**Your task**
An exact reproduction of all the entries is the expected answer.

Stored entries:
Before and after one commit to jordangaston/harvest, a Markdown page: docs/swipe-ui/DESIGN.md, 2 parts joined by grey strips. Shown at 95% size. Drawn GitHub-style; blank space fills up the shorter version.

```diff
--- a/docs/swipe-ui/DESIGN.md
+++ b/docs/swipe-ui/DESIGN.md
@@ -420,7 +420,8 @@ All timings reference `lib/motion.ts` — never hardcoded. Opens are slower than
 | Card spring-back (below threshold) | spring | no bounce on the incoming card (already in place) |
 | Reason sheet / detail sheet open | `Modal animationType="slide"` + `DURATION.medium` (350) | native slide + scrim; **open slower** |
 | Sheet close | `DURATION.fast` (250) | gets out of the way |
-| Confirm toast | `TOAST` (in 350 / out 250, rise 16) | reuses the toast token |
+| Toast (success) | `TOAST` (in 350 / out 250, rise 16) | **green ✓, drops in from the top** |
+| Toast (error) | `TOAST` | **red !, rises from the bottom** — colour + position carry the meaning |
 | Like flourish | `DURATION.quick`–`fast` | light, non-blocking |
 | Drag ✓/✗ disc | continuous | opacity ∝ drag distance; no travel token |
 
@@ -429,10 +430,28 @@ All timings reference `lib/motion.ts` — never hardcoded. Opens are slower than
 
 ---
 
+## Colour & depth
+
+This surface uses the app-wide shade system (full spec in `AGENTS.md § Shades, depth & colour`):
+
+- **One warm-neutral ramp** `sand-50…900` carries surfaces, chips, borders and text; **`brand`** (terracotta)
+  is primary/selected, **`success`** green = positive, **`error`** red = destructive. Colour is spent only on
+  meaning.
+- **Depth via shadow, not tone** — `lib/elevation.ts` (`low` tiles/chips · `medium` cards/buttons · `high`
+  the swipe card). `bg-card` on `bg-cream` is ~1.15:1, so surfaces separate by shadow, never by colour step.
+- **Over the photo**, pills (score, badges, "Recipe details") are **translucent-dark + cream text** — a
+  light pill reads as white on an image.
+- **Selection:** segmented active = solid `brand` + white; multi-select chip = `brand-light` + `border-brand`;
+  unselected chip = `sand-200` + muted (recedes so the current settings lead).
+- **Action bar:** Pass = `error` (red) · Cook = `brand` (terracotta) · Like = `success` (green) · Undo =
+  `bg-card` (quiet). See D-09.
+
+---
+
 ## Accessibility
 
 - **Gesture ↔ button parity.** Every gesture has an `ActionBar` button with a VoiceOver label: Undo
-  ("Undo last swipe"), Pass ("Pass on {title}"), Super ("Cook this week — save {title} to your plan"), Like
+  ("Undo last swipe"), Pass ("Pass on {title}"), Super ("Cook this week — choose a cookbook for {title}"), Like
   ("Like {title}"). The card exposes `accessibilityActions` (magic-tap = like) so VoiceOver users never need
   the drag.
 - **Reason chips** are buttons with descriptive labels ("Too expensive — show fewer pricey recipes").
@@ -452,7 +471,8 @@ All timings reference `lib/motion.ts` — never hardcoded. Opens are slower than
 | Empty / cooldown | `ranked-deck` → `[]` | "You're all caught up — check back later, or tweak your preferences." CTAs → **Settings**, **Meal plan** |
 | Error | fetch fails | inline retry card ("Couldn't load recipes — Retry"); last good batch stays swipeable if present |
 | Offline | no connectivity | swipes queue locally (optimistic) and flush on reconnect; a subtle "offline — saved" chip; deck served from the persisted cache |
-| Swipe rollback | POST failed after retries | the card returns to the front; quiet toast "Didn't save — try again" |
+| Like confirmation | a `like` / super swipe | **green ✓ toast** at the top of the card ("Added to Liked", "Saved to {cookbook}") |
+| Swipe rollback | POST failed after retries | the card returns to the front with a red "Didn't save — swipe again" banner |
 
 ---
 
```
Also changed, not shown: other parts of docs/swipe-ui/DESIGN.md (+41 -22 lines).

**Answer for the task**
Before and after one commit to jordangaston/harvest, a Markdown page: docs/swipe-ui/DESIGN.md, 2 parts joined by grey strips. Shown at 95% size. Drawn GitHub-style; blank space fills up the shorter version.

```diff
--- a/docs/swipe-ui/DESIGN.md
+++ b/docs/swipe-ui/DESIGN.md
@@ -420,7 +420,8 @@ All timings reference `lib/motion.ts` — never hardcoded. Opens are slower than
 | Card spring-back (below threshold) | spring | no bounce on the incoming card (already in place) |
 | Reason sheet / detail sheet open | `Modal animationType="slide"` + `DURATION.medium` (350) | native slide + scrim; **open slower** |
 | Sheet close | `DURATION.fast` (250) | gets out of the way |
-| Confirm toast | `TOAST` (in 350 / out 250, rise 16) | reuses the toast token |
+| Toast (success) | `TOAST` (in 350 / out 250, rise 16) | **green ✓, drops in from the top** |
+| Toast (error) | `TOAST` | **red !, rises from the bottom** — colour + position carry the meaning |
 | Like flourish | `DURATION.quick`–`fast` | light, non-blocking |
 | Drag ✓/✗ disc | continuous | opacity ∝ drag distance; no travel token |
 
@@ -429,10 +430,28 @@ All timings reference `lib/motion.ts` — never hardcoded. Opens are slower than
 
 ---
 
+## Colour & depth
+
+This surface uses the app-wide shade system (full spec in `AGENTS.md § Shades, depth & colour`):
+
+- **One warm-neutral ramp** `sand-50…900` carries surfaces, chips, borders and text; **`brand`** (terracotta)
+  is primary/selected, **`success`** green = positive, **`error`** red = destructive. Colour is spent only on
+  meaning.
+- **Depth via shadow, not tone** — `lib/elevation.ts` (`low` tiles/chips · `medium` cards/buttons · `high`
+  the swipe card). `bg-card` on `bg-cream` is ~1.15:1, so surfaces separate by shadow, never by colour step.
+- **Over the photo**, pills (score, badges, "Recipe details") are **translucent-dark + cream text** — a
+  light pill reads as white on an image.
+- **Selection:** segmented active = solid `brand` + white; multi-select chip = `brand-light` + `border-brand`;
+  unselected chip = `sand-200` + muted (recedes so the current settings lead).
+- **Action bar:** Pass = `error` (red) · Cook = `brand` (terracotta) · Like = `success` (green) · Undo =
+  `bg-card` (quiet). See D-09.
+
+---
+
 ## Accessibility
 
 - **Gesture ↔ button parity.** Every gesture has an `ActionBar` button with a VoiceOver label: Undo
-  ("Undo last swipe"), Pass ("Pass on {title}"), Super ("Cook this week — save {title} to your plan"), Like
+  ("Undo last swipe"), Pass ("Pass on {title}"), Super ("Cook this week — choose a cookbook for {title}"), Like
   ("Like {title}"). The card exposes `accessibilityActions` (magic-tap = like) so VoiceOver users never need
   the drag.
 - **Reason chips** are buttons with descriptive labels ("Too expensive — show fewer pricey recipes").
@@ -452,7 +471,8 @@ All timings reference `lib/motion.ts` — never hardcoded. Opens are slower than
 | Empty / cooldown | `ranked-deck` → `[]` | "You're all caught up — check back later, or tweak your preferences." CTAs → **Settings**, **Meal plan** |
 | Error | fetch fails | inline retry card ("Couldn't load recipes — Retry"); last good batch stays swipeable if present |
 | Offline | no connectivity | swipes queue locally (optimistic) and flush on reconnect; a subtle "offline — saved" chip; deck served from the persisted cache |
-| Swipe rollback | POST failed after retries | the card returns to the front; quiet toast "Didn't save — try again" |
+| Like confirmation | a `like` / super swipe | **green ✓ toast** at the top of the card ("Added to Liked", "Saved to {cookbook}") |
+| Swipe rollback | POST failed after retries | the card returns to the front with a red "Didn't save — swipe again" banner |
 
 ---
 
```
Also changed, not shown: other parts of docs/swipe-ui/DESIGN.md (+41 -22 lines).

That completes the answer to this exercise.